* Task statement
Work through the entries below and report how many lines include "pink". The number alone is the answer.

*** Data listing

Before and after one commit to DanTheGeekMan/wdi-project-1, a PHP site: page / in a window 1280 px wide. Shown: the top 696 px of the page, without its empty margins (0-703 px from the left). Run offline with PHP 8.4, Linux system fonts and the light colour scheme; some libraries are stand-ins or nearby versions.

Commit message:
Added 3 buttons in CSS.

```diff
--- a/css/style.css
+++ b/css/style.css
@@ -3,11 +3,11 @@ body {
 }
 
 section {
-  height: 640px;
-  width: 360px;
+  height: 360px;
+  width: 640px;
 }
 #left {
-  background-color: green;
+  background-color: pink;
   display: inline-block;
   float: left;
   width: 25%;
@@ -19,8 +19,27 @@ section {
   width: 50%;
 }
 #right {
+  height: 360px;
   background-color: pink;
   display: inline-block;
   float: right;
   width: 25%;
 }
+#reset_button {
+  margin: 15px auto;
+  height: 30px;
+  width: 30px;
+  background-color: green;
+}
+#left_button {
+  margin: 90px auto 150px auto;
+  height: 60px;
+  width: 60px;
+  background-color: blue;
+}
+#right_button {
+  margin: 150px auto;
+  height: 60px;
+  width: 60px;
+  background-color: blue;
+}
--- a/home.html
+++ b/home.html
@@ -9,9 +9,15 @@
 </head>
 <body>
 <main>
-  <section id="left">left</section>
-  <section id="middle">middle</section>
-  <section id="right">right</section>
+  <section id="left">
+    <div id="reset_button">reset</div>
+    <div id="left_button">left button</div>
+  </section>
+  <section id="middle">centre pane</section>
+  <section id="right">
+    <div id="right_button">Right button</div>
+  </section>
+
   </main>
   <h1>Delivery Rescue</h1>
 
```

******
*** Data listing

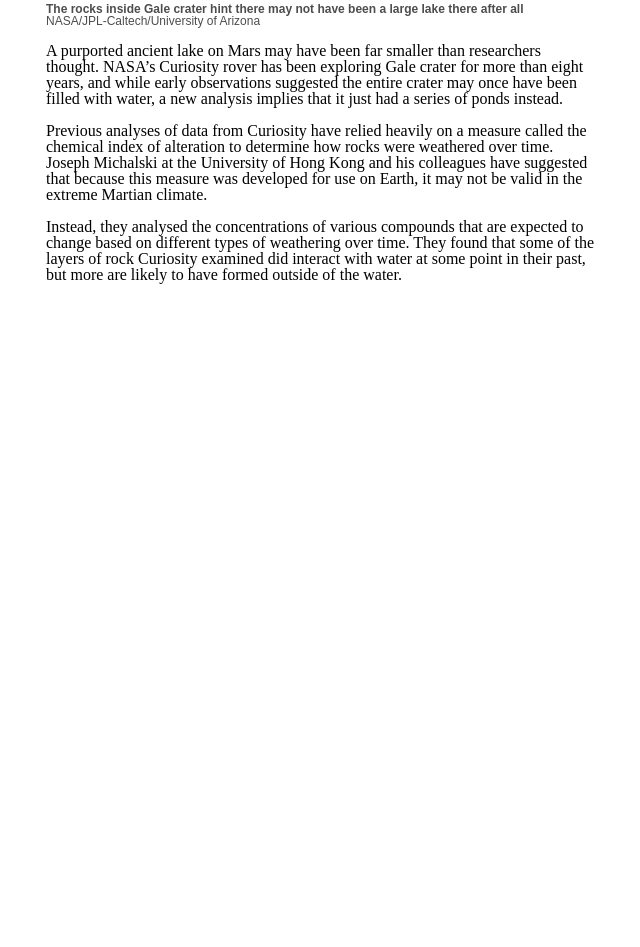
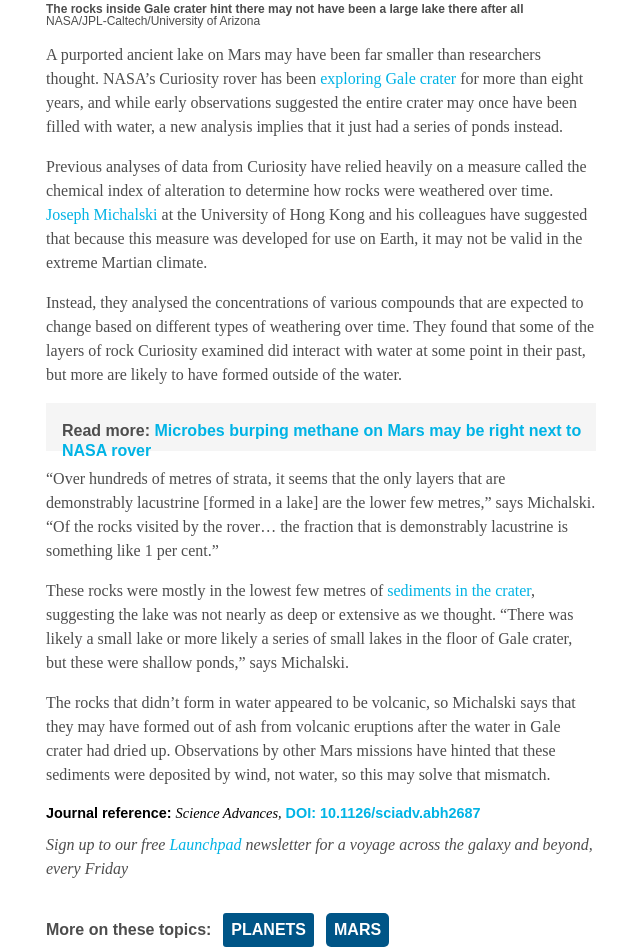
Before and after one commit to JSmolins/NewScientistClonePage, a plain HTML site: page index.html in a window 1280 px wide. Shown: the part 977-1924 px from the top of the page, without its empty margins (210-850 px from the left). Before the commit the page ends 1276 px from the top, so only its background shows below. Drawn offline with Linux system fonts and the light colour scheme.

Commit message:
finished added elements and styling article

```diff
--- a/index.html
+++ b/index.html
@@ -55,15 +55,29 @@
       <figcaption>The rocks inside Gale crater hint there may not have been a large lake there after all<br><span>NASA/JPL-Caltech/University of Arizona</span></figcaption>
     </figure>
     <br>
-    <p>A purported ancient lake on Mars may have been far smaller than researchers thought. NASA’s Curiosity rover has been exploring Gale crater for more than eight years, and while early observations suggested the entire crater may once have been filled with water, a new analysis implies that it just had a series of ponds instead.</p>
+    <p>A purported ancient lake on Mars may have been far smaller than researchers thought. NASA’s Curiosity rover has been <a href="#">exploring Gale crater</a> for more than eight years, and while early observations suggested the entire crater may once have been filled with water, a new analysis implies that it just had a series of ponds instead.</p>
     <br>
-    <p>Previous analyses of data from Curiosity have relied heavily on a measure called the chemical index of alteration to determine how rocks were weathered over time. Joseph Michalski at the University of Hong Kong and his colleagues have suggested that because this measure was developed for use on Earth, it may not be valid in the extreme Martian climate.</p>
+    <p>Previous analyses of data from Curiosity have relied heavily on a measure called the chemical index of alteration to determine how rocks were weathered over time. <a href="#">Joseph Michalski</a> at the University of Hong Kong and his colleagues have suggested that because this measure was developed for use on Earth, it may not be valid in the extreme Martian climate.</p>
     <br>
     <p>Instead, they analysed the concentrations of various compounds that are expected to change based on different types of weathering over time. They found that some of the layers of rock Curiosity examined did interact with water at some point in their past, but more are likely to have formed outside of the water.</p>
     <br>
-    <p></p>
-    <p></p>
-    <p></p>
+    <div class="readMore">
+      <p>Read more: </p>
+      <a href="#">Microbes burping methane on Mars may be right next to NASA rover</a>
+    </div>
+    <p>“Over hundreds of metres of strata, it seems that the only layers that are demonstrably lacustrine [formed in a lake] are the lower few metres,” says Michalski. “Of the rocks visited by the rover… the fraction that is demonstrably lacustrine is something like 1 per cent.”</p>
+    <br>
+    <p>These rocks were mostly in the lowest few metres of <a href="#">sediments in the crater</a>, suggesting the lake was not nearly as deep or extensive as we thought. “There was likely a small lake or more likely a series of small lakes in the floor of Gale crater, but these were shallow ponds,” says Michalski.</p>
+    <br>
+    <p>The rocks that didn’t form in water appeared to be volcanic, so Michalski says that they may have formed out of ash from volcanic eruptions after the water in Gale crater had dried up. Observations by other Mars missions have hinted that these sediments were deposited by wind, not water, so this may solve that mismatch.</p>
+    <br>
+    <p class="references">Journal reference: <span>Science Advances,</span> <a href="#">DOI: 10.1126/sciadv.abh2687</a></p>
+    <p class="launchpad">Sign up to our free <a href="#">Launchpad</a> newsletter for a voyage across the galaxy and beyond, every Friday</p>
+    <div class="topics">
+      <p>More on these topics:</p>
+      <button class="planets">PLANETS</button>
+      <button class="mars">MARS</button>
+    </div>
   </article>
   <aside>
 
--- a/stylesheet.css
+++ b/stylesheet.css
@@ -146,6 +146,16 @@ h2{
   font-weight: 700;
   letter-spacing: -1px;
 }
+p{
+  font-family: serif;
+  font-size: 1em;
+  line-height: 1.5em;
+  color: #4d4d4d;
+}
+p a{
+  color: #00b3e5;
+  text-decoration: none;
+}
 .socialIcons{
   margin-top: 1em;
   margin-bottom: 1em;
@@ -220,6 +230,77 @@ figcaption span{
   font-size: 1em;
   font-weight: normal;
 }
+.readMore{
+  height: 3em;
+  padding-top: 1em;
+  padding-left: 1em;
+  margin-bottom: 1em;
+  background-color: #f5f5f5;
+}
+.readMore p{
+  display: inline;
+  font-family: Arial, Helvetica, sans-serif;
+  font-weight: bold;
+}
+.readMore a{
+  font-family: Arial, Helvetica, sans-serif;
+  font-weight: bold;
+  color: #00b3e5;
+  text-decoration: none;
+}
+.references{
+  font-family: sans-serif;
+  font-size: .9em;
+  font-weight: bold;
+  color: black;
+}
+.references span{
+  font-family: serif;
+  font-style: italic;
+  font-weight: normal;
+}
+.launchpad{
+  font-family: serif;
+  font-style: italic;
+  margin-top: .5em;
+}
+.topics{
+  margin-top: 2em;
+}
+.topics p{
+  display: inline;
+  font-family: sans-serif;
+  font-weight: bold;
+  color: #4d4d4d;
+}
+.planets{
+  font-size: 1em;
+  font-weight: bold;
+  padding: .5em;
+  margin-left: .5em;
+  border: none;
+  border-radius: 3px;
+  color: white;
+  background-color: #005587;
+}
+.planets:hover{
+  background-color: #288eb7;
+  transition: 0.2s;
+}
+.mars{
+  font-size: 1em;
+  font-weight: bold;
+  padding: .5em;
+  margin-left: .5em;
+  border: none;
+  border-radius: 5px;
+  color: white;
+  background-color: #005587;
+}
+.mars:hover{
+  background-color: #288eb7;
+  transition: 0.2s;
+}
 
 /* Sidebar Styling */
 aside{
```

******

* Exercise output
2